“Adams is with me,” Lady Sybilla said in her rich voice. “She used to work for Lord Baskerville in an agricultural advisory position, but after his passing some twenty-two years ago, she has become my companion and maidservant. I do not intend to have her sent away from me, if that is what you plan to do, you beastly man.”
“I am not beastly,” Alden said, his voice rife with frustration. “I don’t wish to send anyone away—I simply want you to move into the gatekeeper’s lodge as you agreed to do. You can take your maid with you. Hell, for that matter, you can take everyone with you,” he said, jerking his head toward me. “The more the merrier and all that. But no one—I repeat, no one—is going to be staying in the house but me. I have a lot of renovation plans, and none of them can be achieved if people are getting underfoot.”
I had to admit, I had been in the process of feeling sympathy toward him. He seemed nice enough, having agreed to give the old lady a home when he probably could have insisted she clear out for good, and he even went to what had to be a substantial expense making sure her new digs were comfortable. But then he went and ruined that impression by more or less dumping me with the others into the lodge with poor Lady Sybilla.

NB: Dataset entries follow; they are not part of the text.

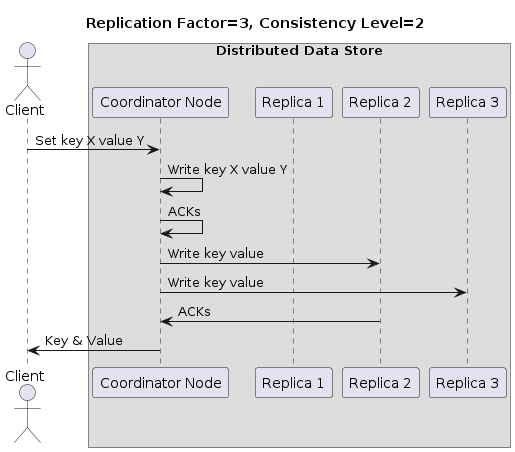
This is diagrams/sequence4.png from EliriaT/distributed-store, a PlantUML export, as it was before one commit.
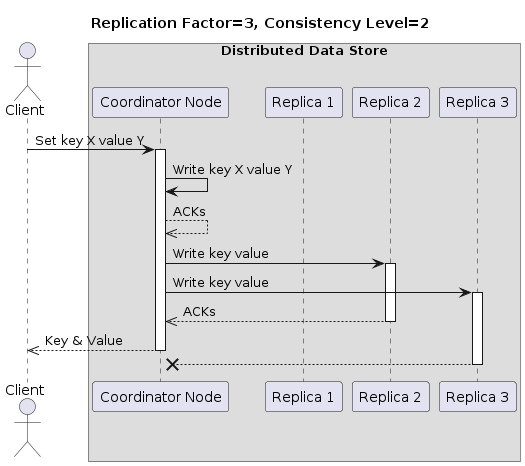
Later version of the same file.

Change to the diagram source:
```diff
@@ -11,10 +11,17 @@
 
 
 C -> CN : Set key X value Y
+activate CN
 CN -> CN : Write key X value Y
-CN -> CN : ACKs
+CN -->> CN : ACKs
 CN -> N2 : Write key value
+activate N2
 CN -> N3 : Write key value
-N2 -> CN : ACKs
-CN -> C : Key & Value
+activate N3
+N2 -->> CN : ACKs
+deactivate N2
+CN -->> C : Key & Value
+deactivate CN
+N3 -->>X CN
+deactivate N3
 @enduml
```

I turned and squinted at the house. It didn’t look in its prime, but it also didn’t look like it was about to fall down about our ears. “You know,” I said amiably, “I bet Fenice and I could find two bedrooms in a house that size where we wouldn’t be underfoot. I mean, you can’t renovate the entire house at once, can you?”
“That’s not the point,” Alden said, running a hand through his hair. He looked at the end of his tether. “The house is supposed to be empty, and now I find that not only has Lady Sybilla let out the grounds without my permission, but now others have joined her in the house. My house. The one I’ve sunk every last pound into.”
“We aren’t any trouble,” Fenice said quickly. “Patrick and I spend most of our time out here getting the equipment ready, and of course, once the classes begin tomorrow, we’ll be outside for the entire day.”
“See? No one will get in your way. I’m bound to be with Vandal and Fe
“That’s not the point,” Alden repeated stubbornly.
I smiled to myself, feeling an odd sort of irritated kinship with the man. I knew all about stubbornly clinging to one’s beliefs despite an easier path. “I know, but look at it this way—Lady Sybilla has to know oodles about the house, so she can help you.”
“I will not help anyone who wishes to turn me out from my rightful place,” Lady Sybilla said with utmost dignity.
“You want to restore it to its original state, right?” I asked quickly, just as Alden was about to answer Lady Sybilla’s latest shot. “Well, here’s someone who knew what the house looked like some sixty years ago. You can pick her brain for what the house was like then.”
“That’s hardly restoring it to its original state,” Alden said, his gaze suddenly on me.
He had lovely eyes. They were a pale blue with a thick black ring around the outer edge of the iris, surrounded by eyelashes that on a woman I would have sworn were fake. “No,” I said, telling myself to stop being so shallow as to be swayed by a pair of pretty eyes. “But it’s better than nothing. She might know how it used to look. You won’t know until you ask her, and just think of the time you’ll save if she’s right on hand, rather than you having constantly to run to the gatekeeper’s lodge.”
He was silent for a moment, his eyes not leaving my face. “Why, if you do not mind me inquiring, have you taken it upon yourself to become a part of this situation?”
“That was quite rude, you know. I thought you Brits were supposed to have impeccable manners.” I straightened my shoulders, about to tell him it was none of his business what I did or said, but my inner self admitted that he had a point—I was butting in. Instead, I gave him a half-apologetic, half-wry smile. “Sorry, I shouldn’t have snapped at you like that. It’s because I’m a middle child.”
Daring In a Blue Dress by Katie MacAlister / History & Fiction have rating 4 out of 5 / Based on32 votes